- [Activity]: With the images removed, write out every line below exactly.

(Records from a collection)

++++++

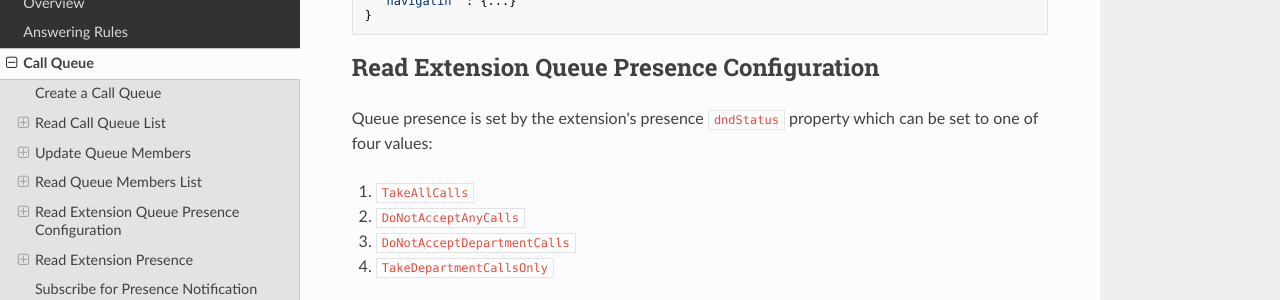
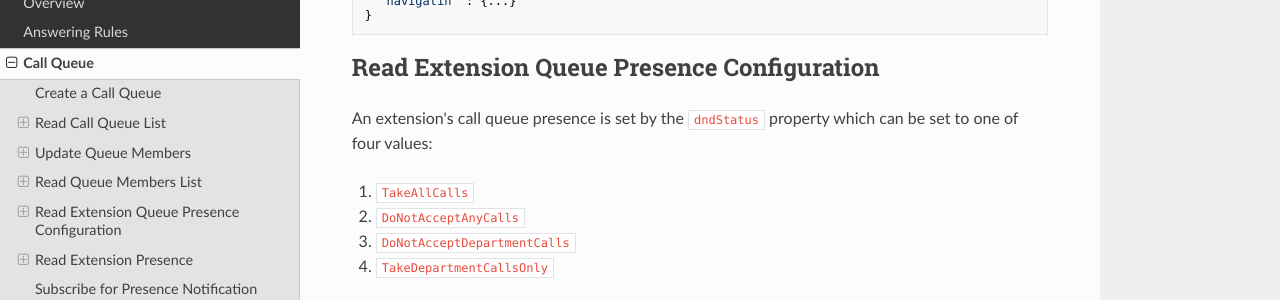
Before and after one commit to grokify/ringcentral-docs-quickstart, an MkDocs documentation site: the page built from docs/call_queue.md, in a window 1280 px wide and 900 px high, scrolled down 2588 px. Shown: the part 149-449 px from the top of the window. Built offline with MkDocs 1.6.1, drawn with Linux system fonts in a browser that asks for light colours; nearby versions of some CDN libraries; old or Windows-style settings are respelled for this version of MkDocs.

Commit message:
update docs

```diff
--- a/docs/call_queue.md
+++ b/docs/call_queue.md
@@ -149,7 +149,7 @@ Content-Type: application/json
 
 ## Read Extension Queue Presence Configuration
 
-Queue presence is set by the extension's presence `dndStatus` property which can be set to one of four values:
+An extension's call queue presence is set by the `dndStatus` property which can be set to one of four values:
 
 1. `TakeAllCalls`
 1. `DoNotAcceptAnyCalls`
```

++++++

- [Reply to the task]:
Before and after one commit to grokify/ringcentral-docs-quickstart, an MkDocs documentation site: the page built from docs/call_queue.md, in a window 1280 px wide and 900 px high, scrolled down 2588 px. Shown: the part 149-449 px from the top of the window. Built offline with MkDocs 1.6.1, drawn with Linux system fonts in a browser that asks for light colours; nearby versions of some CDN libraries; old or Windows-style settings are respelled for this version of MkDocs.

Commit message:
update docs

```diff
--- a/docs/call_queue.md
+++ b/docs/call_queue.md
@@ -149,7 +149,7 @@ Content-Type: application/json
 
 ## Read Extension Queue Presence Configuration
 
-Queue presence is set by the extension's presence `dndStatus` property which can be set to one of four values:
+An extension's call queue presence is set by the `dndStatus` property which can be set to one of four values:
 
 1. `TakeAllCalls`
 1. `DoNotAcceptAnyCalls`
```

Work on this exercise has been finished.